• **Directions for this task**
The answer must be a single number: how many lines below contain "changed".

Task input below:

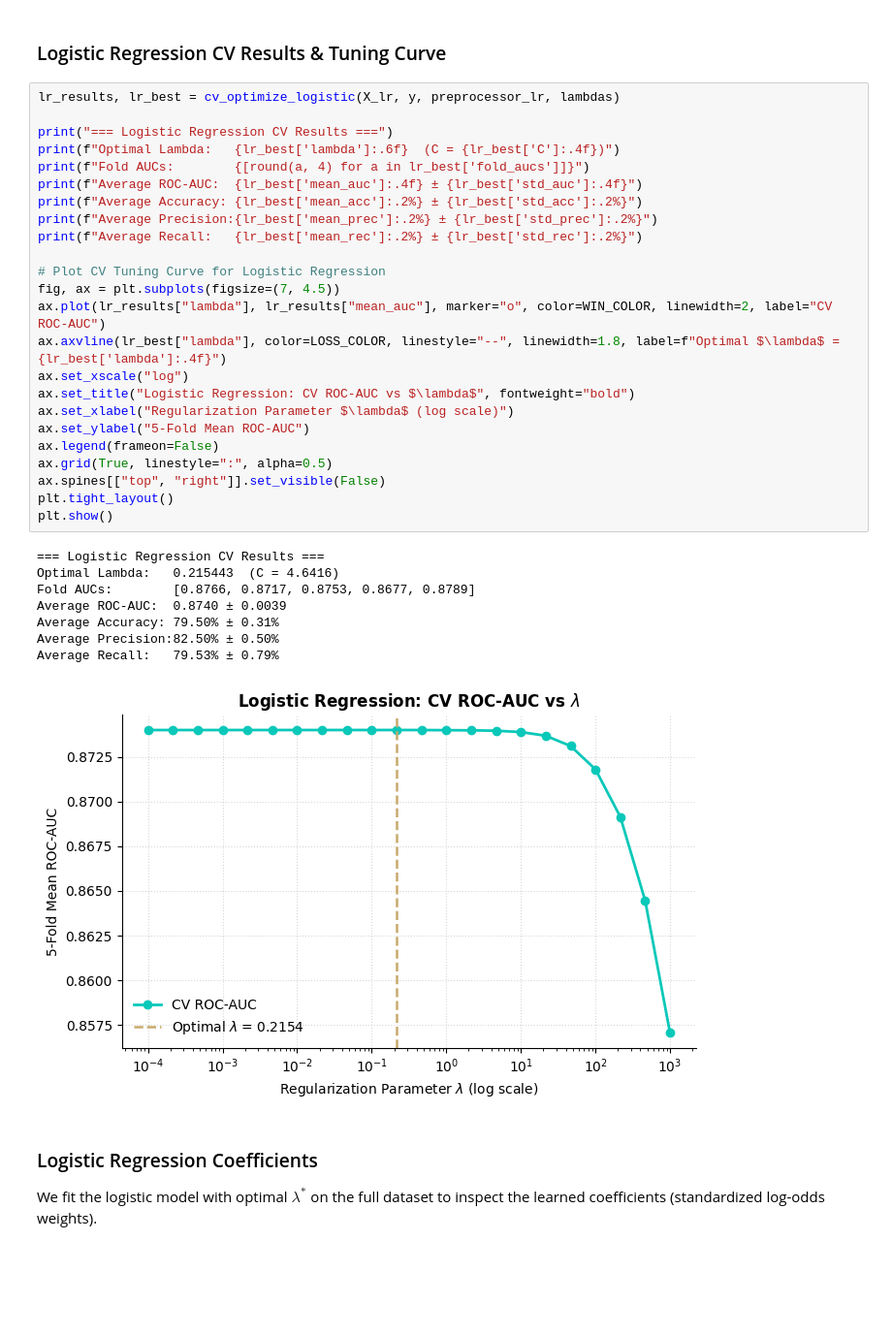
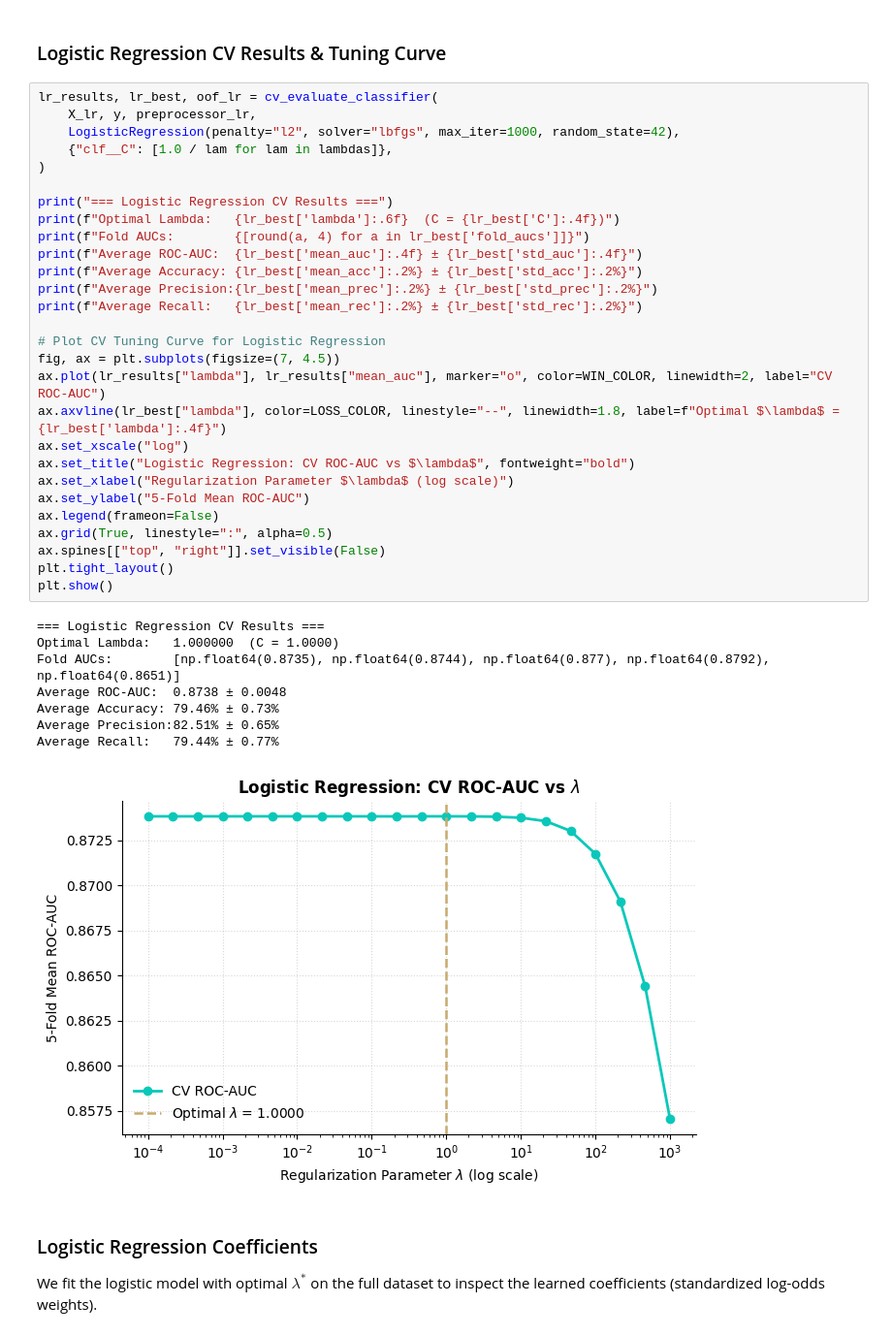
Before and after one commit to bzacharia999/Deep-dive-into-the-North-American-League-of-Legends-Challenger-League, a Jupyter notebook: notebooks/03_modelling.ipynb, the cells around one changed output. Shown at 97% size. Drawn from its saved outputs; the diff is of its cells as text; blank space fills up the shorter version.

```diff
--- a/notebooks/03_modelling.ipynb
+++ b/notebooks/03_modelling.ipynb
@@ -337,38 +332,42 @@ def get_oof_predictions(X, y, preprocessor, clf_factory, n_splits=5, random_stat
 # %% [markdown]
 ### Logistic Regression CV Results & Tuning Curve
 # %%
-lr_results, lr_best = cv_optimize_logistic(X_lr, y, preprocessor_lr, lambdas)
+lr_results, lr_best, oof_lr = cv_evaluate_classifier(
+    X_lr, y, preprocessor_lr,
+    LogisticRegression(penalty="l2", solver="lbfgs", max_iter=1000, random_state=42),
+    {"clf__C": [1.0 / lam for lam in lambdas]},
+)
 
 print("=== Logistic Regression CV Results ===")
 print(f"Optimal Lambda:   {lr_best['lambda']:.6f}  (C = {lr_best['C']:.4f})")
 print(f"Fold AUCs:        {[round(a, 4) for a in lr_best['fold_aucs']]}")
 print(f"Average ROC-AUC:  {lr_best['mean_auc']:.4f} ± {lr_best['std_auc']:.4f}")
 print(f"Average Accuracy: {lr_best['mean_acc']:.2%} ± {lr_best['std_acc']:.2%}")
 print(f"Average Precision:{lr_best['mean_prec']:.2%} ± {lr_best['std_prec']:.2%}")
 print(f"Average Recall:   {lr_best['mean_rec']:.2%} ± {lr_best['std_rec']:.2%}")
 
 # Plot CV Tuning Curve for Logistic Regression
 fig, ax = plt.subplots(figsize=(7, 4.5))
 ax.plot(lr_results["lambda"], lr_results["mean_auc"], marker="o", color=WIN_COLOR, linewidth=2, label="CV ROC-AUC")
 ax.axvline(lr_best["lambda"], color=LOSS_COLOR, linestyle="--", linewidth=1.8, label=f"Optimal $\lambda$ = {lr_best['lambda']:.4f}")
 ax.set_xscale("log")
 ax.set_title("Logistic Regression: CV ROC-AUC vs $\lambda$", fontweight="bold")
 ax.set_xlabel("Regularization Parameter $\lambda$ (log scale)")
 ax.set_ylabel("5-Fold Mean ROC-AUC")
 ax.legend(frameon=False)
 ax.grid(True, linestyle=":", alpha=0.5)
 ax.spines[["top", "right"]].set_visible(False)
 plt.tight_layout()
 plt.show()
 # %% [output]
 === Logistic Regression CV Results ===
-Optimal Lambda:   0.215443  (C = 4.6416)
-Fold AUCs:        [0.8766, 0.8717, 0.8753, 0.8677, 0.8789]
-Average ROC-AUC:  0.8740 ± 0.0039
-Average Accuracy: 79.50% ± 0.31%
-Average Precision:82.50% ± 0.50%
-Average Recall:   79.53% ± 0.79%
+Optimal Lambda:   1.000000  (C = 1.0000)
+Fold AUCs:        [np.float64(0.8735), np.float64(0.8744), np.float64(0.877), np.float64(0.8792), np.float64(0.8651)]
+Average ROC-AUC:  0.8738 ± 0.0048
+Average Accuracy: 79.46% ± 0.73%
+Average Precision:82.51% ± 0.65%
+Average Recall:   79.44% ± 0.77%
-[figure, old version]
+[figure, new version]
 # %% [markdown]
 ### Logistic Regression Coefficients
 We fit the logistic model with optimal $\lambda^*$ on the full dataset to inspect the learned coefficients (standardized log-odds weights).
```
Also changed, not shown: parts of 12 cells of this notebook, 1 other file.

End of Task input.

• **Solution to this problem**
2